With four turnovers and the No. 3 quarterback under center facing the No. 2 team in the country? Add up all of those seemingly foreboding numbers, and the only one that matters at the moment to Ohio State is, given the injuries at the most important position on the football field, a wholly-unexpected No. 1.
For the first time in over a decade, and this time with absolutely no late-game controversy, the Buckeyes of Ohio State claimed the first-ever College Football Playoff championship with a resounding and decisive 42-20 win over Oregon. It was the first title for OSU since the overtime win over Miami in the BCS title game following the 2002 season. Oregon had been gunning for the first title in the football program’s history.
While the Ducks were gunning, the Buckeyes were busy shooting itself in the foot.
Two first-half fumbles in Oregon territory prevented the Buckeyes from blowing out the Ducks. Two third-quarter turnovers got UO right back in the game as what was a 21-10 halftime lead was sliced to 21-20 with 6:31 left in the third.
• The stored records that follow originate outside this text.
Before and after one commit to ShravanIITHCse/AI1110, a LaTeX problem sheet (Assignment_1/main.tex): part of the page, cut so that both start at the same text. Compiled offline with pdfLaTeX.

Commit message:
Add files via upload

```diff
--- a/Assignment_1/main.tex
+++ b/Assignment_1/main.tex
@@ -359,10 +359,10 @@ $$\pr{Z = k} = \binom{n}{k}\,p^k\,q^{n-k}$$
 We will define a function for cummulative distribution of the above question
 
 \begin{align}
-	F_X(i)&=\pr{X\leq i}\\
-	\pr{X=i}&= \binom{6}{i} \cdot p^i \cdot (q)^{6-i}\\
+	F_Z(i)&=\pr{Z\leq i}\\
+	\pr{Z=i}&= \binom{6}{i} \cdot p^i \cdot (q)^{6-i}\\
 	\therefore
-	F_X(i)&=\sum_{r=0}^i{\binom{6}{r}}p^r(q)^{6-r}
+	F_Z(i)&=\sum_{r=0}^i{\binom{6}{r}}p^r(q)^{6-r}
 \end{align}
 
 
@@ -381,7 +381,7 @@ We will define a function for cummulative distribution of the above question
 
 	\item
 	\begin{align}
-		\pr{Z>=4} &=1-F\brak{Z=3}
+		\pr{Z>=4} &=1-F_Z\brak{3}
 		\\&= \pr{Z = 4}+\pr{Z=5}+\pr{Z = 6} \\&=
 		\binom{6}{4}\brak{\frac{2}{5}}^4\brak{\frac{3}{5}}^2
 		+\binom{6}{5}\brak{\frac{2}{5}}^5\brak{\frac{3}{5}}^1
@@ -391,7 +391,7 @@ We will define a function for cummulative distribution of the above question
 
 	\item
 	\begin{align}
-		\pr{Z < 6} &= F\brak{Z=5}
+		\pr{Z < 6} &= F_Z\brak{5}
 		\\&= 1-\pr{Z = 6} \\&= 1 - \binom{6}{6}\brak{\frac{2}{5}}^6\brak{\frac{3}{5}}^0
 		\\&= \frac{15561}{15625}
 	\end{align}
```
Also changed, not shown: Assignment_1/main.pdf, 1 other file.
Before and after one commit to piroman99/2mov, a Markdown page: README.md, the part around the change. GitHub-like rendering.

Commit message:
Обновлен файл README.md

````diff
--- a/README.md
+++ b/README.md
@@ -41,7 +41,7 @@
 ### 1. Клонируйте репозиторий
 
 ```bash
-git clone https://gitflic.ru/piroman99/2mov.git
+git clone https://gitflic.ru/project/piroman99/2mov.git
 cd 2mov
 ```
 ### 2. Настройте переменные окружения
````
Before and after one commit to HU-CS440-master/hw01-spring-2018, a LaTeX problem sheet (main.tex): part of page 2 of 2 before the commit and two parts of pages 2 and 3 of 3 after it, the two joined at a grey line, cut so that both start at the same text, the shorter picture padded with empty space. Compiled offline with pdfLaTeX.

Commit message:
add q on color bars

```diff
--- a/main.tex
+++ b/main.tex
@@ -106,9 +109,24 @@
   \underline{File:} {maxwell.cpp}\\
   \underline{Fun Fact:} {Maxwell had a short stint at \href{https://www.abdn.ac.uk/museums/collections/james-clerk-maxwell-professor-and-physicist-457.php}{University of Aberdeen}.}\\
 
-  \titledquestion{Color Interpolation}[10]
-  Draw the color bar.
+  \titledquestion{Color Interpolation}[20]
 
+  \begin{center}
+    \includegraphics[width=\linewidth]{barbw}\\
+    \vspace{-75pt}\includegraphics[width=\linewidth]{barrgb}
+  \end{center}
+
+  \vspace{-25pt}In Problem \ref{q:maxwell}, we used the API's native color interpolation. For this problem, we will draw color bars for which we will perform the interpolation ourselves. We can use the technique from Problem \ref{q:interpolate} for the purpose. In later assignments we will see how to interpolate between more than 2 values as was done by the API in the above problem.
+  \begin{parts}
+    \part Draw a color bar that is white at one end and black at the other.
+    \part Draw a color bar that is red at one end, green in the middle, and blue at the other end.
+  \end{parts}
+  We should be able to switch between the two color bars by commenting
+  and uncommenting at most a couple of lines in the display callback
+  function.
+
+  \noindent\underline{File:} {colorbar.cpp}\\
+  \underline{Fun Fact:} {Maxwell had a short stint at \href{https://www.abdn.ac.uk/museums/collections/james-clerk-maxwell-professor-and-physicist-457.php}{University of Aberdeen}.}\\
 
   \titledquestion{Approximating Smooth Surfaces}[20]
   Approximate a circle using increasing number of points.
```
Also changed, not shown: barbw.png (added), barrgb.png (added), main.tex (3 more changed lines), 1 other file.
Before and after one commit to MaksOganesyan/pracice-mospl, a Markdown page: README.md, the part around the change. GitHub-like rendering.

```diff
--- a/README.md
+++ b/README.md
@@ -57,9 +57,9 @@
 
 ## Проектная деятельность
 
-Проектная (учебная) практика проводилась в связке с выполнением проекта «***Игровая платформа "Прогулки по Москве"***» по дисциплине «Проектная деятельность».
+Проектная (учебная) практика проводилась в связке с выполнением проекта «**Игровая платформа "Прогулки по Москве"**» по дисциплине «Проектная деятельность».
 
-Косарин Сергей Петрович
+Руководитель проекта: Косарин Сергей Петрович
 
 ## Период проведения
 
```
That was as close as the Ducks would get, as it turns out, thanks in large part to the play of Ezekiel Elliott.
On the Buckeyes’ next three drives, the OSU running back scored a trio of rushing touchdowns that gave the eventual champs a 42-20 lead. Elliott, the game’s most outstanding player, ran for an OSU bowl-record 246 yards and four touchdowns on 36 carries.
Over the past three games, which included wins in the Big Ten championship game, the CFP semifinal and championship games, Elliott, just a sophomore, carried the ball 76 times for 696 yards and eight touchdowns.
For head coach Urban Meyer, it was the third national championship of his career, with the first two coming at Florida. This, though, was arguably the most impressive.
After losing his top quarterback, Braxton Miller, OSU proceeded to inexplicably lose to Virginia Tech at home, a defeat that had most leaving their playoff hopes for dead. After losing Miller’s replacement, J.T. Barrett, Meyer and his offensive coaching staff, coordinator Tom Herman in particular, were able to mold the No. 3 player at the position, Cardale Jones, into not just a capable replacement but one capable of making game-changing plays.
In this game, Jones showed a little bit of youth as he was responsible for three of the four turnovers. He also, though, totaled 280 yards of offense (242 passing, 38 rushing) and one touchdown each through the air and on the ground. Almost certainly, Jones became the first quarterback in college football history to have his first three starts produce postseason wins.
It was also a humbling end to a spectacular career for the reigning Heisman winner. Marcus Mariota, in what’s expected to be the final game of his collegiate career, was actually fine statistically-speaking as he completed 23-34 passes for 310 yards and a pair of touchdowns.
Mariota’s biggest problem, one in which both Wisconsin and Alabama can certainly commiserate? He and his Duck teammates were simply no match for an OSU team that morphed from a Hokie joke in Week 2 into an absolute buzzsaw at season’s end four months later.
The scariest part for college football in general and the Big Ten specifically? Meyer himself acknowledged during the season this team was a year away from contending for a title.
A year ahead of schedule, the Buckeyes have all of the look and feel of an SEC team that has given them championship fits over the years. Now they’ll become exactly what Meyer’s old conference was — the hunted instead of the hunters.
After the way the season began, and given their numerous detractors, I’m sure the whole of Buckeye Nation has one resounding message: bring it on.